## Task details
Would you please copy each line below that includes the string "README"?

Data listing Start Marker

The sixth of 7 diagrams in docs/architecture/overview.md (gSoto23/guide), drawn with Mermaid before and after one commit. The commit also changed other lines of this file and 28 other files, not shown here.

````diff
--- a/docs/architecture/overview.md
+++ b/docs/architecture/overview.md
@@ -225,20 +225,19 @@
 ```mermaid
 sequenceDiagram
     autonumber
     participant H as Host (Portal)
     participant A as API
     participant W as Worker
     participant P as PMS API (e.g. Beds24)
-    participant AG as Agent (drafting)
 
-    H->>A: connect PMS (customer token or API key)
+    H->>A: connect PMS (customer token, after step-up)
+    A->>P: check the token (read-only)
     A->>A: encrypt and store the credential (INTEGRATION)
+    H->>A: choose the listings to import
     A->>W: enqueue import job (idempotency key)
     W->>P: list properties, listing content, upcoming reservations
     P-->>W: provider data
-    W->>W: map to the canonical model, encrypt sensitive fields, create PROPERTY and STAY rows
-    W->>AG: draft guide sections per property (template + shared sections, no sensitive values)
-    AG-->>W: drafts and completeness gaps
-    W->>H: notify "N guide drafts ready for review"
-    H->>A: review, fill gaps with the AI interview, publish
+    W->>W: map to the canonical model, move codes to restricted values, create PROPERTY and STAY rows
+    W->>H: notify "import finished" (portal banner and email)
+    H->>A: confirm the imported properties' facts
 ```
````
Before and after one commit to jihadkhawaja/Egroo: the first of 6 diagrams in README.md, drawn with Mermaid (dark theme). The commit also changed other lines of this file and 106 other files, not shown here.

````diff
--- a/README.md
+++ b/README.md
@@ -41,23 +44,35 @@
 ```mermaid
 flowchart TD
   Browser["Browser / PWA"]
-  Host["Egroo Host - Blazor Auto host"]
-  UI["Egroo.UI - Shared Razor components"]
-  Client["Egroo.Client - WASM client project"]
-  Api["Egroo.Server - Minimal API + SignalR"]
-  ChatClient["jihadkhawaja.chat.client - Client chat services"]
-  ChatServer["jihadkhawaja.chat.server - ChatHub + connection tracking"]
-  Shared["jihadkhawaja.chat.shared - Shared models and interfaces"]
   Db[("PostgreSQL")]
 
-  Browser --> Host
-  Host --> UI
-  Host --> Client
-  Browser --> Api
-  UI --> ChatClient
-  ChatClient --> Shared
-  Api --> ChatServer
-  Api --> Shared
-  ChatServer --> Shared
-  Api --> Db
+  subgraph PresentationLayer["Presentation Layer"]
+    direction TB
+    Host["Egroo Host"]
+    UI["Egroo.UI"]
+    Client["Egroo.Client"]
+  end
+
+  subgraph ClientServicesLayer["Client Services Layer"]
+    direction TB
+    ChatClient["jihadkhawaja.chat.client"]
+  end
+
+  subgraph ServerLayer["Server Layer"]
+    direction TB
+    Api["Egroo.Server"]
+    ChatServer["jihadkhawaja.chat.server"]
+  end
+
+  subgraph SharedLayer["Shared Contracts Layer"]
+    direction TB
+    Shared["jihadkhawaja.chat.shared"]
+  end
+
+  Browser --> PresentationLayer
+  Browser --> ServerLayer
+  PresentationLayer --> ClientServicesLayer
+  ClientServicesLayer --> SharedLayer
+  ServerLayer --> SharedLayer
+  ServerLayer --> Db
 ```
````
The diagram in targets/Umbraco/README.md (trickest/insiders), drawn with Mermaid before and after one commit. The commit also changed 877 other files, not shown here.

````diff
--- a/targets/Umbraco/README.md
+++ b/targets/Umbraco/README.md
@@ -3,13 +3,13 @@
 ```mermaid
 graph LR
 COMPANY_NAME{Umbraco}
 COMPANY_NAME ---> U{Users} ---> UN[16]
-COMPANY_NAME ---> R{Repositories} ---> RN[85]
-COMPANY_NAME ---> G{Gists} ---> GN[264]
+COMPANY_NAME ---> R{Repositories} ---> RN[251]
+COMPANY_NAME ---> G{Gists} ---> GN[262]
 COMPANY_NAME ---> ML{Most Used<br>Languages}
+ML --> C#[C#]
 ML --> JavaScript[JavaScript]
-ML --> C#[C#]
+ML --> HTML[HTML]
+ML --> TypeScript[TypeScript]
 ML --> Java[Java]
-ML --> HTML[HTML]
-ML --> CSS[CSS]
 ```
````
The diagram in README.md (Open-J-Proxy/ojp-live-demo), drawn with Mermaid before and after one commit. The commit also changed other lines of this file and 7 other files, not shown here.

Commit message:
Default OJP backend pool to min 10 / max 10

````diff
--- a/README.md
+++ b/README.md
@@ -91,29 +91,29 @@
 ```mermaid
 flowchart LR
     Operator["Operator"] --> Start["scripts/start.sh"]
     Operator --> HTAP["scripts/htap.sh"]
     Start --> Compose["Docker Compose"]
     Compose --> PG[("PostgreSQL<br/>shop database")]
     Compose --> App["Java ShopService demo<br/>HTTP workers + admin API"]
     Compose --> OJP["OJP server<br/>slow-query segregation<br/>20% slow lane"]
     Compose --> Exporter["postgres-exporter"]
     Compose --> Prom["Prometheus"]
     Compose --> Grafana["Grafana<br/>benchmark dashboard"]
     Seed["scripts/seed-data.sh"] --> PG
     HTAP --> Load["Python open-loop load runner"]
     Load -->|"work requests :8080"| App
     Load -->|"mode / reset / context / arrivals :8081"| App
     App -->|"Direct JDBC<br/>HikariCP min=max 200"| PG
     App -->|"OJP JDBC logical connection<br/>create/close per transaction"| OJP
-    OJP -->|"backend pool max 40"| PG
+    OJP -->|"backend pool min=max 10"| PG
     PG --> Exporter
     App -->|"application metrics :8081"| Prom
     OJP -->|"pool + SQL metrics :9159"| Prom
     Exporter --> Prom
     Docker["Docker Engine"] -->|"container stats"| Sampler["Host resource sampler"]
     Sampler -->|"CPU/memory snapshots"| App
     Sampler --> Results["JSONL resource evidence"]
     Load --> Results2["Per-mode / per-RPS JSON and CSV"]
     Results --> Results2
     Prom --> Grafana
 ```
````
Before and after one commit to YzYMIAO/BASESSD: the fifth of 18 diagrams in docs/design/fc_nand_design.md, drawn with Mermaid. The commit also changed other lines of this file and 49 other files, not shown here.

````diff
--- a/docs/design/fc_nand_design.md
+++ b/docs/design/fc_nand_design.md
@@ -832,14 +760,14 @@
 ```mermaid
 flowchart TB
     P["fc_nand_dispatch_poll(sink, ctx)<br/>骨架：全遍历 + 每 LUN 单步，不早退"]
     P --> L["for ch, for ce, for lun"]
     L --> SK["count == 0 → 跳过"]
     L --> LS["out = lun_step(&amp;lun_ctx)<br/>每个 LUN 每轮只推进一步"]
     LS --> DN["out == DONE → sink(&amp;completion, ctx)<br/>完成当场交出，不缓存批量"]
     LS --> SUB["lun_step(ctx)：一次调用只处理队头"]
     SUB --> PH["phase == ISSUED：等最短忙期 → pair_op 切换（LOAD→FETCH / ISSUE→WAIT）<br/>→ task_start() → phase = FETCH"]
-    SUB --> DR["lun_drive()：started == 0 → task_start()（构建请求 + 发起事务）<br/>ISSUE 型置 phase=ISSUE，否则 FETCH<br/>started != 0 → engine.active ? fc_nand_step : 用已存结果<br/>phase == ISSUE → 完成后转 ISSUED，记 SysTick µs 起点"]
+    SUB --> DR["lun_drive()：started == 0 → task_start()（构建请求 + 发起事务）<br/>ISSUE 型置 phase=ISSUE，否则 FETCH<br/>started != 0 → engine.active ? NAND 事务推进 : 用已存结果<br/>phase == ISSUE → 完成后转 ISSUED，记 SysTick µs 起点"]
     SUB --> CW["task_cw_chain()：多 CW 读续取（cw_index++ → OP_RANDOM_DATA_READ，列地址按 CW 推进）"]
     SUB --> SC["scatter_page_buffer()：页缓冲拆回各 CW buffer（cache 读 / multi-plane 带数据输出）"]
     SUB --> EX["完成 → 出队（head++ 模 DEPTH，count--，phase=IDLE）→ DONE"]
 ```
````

Data listing End Marker

## Exercise answer
Before and after one commit to jihadkhawaja/Egroo: the first of 6 diagrams in README.md, drawn with Mermaid (dark theme). The commit also changed other lines of this file and 106 other files, not shown here.
--- a/README.md
+++ b/README.md
The diagram in targets/Umbraco/README.md (trickest/insiders), drawn with Mermaid before and after one commit. The commit also changed 877 other files, not shown here.
--- a/targets/Umbraco/README.md
+++ b/targets/Umbraco/README.md
The diagram in README.md (Open-J-Proxy/ojp-live-demo), drawn with Mermaid before and after one commit. The commit also changed other lines of this file and 7 other files, not shown here.
--- a/README.md
+++ b/README.md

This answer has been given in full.